**WHAT IS EXPECTED**
The following entries should be restated word for word, pictures excluded.

**Before and after images**
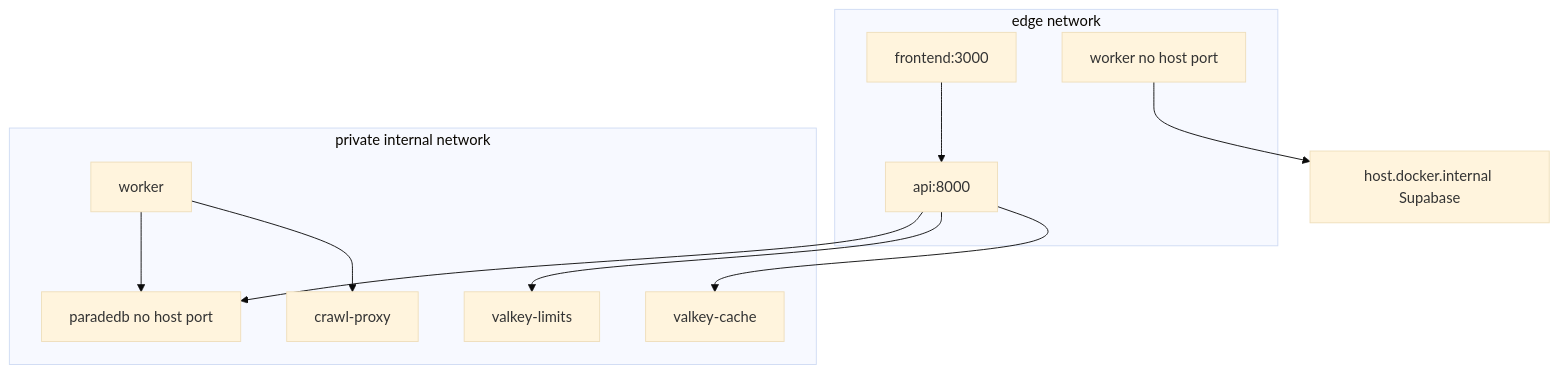
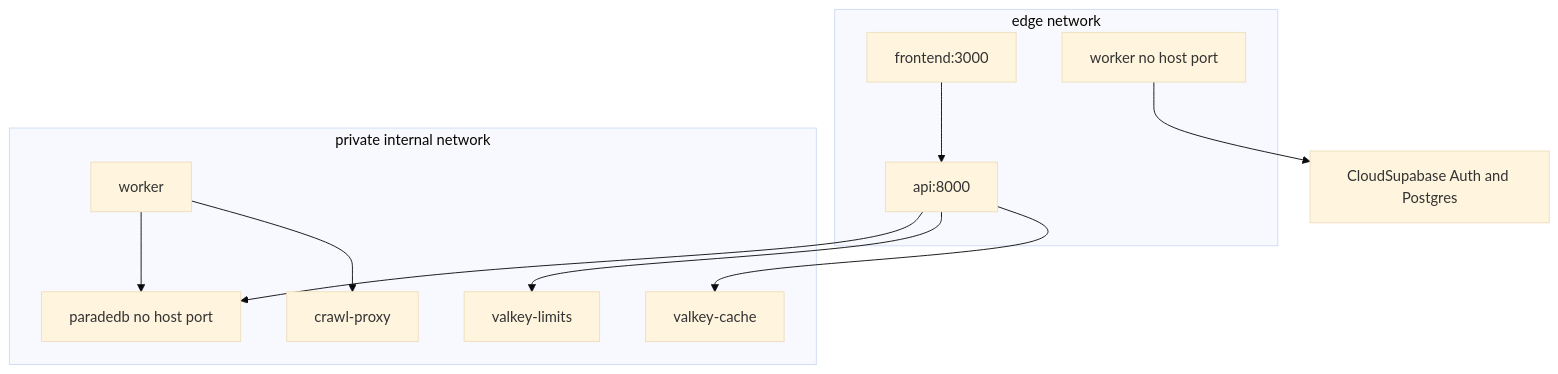
Before and after one commit to Nagdy8888/smart-rag: the first of 3 diagrams in docs/architecture/02-containers.md, drawn with Mermaid (base theme). The commit also changed other lines of this file and 25 other files, not shown here.

Commit message:
docs: ADR for cloud-only Supabase; update setup, security, and runbook docs

````diff
--- a/docs/architecture/02-containers.md
+++ b/docs/architecture/02-containers.md
@@ -13,22 +13,22 @@
 ```mermaid
 flowchart TB
   subgraph edge ["edge network"]
     fe["frontend:3000"]
     api["api:8000"]
     workerEdge["worker no host port"]
   end
   subgraph private ["private internal network"]
     pdb["paradedb no host port"]
     vl["valkey-limits"]
     vc["valkey-cache"]
     cp["crawl-proxy"]
     workerPriv["worker"]
   end
   fe --> api
   api --> pdb
   api --> vl
   api --> vc
   workerPriv --> pdb
   workerPriv --> cp
-  workerEdge --> hostDb["host.docker.internal Supabase"]
+  workerEdge --> cloudDb["CloudSupabase Auth and Postgres"]
 ```
````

**COMPLETED TASK**
Before and after one commit to Nagdy8888/smart-rag: the first of 3 diagrams in docs/architecture/02-containers.md, drawn with Mermaid (base theme). The commit also changed other lines of this file and 25 other files, not shown here.

Commit message:
docs: ADR for cloud-only Supabase; update setup, security, and runbook docs

````diff
--- a/docs/architecture/02-containers.md
+++ b/docs/architecture/02-containers.md
@@ -13,22 +13,22 @@
 ```mermaid
 flowchart TB
   subgraph edge ["edge network"]
     fe["frontend:3000"]
     api["api:8000"]
     workerEdge["worker no host port"]
   end
   subgraph private ["private internal network"]
     pdb["paradedb no host port"]
     vl["valkey-limits"]
     vc["valkey-cache"]
     cp["crawl-proxy"]
     workerPriv["worker"]
   end
   fe --> api
   api --> pdb
   api --> vl
   api --> vc
   workerPriv --> pdb
   workerPriv --> cp
-  workerEdge --> hostDb["host.docker.internal Supabase"]
+  workerEdge --> cloudDb["CloudSupabase Auth and Postgres"]
 ```
````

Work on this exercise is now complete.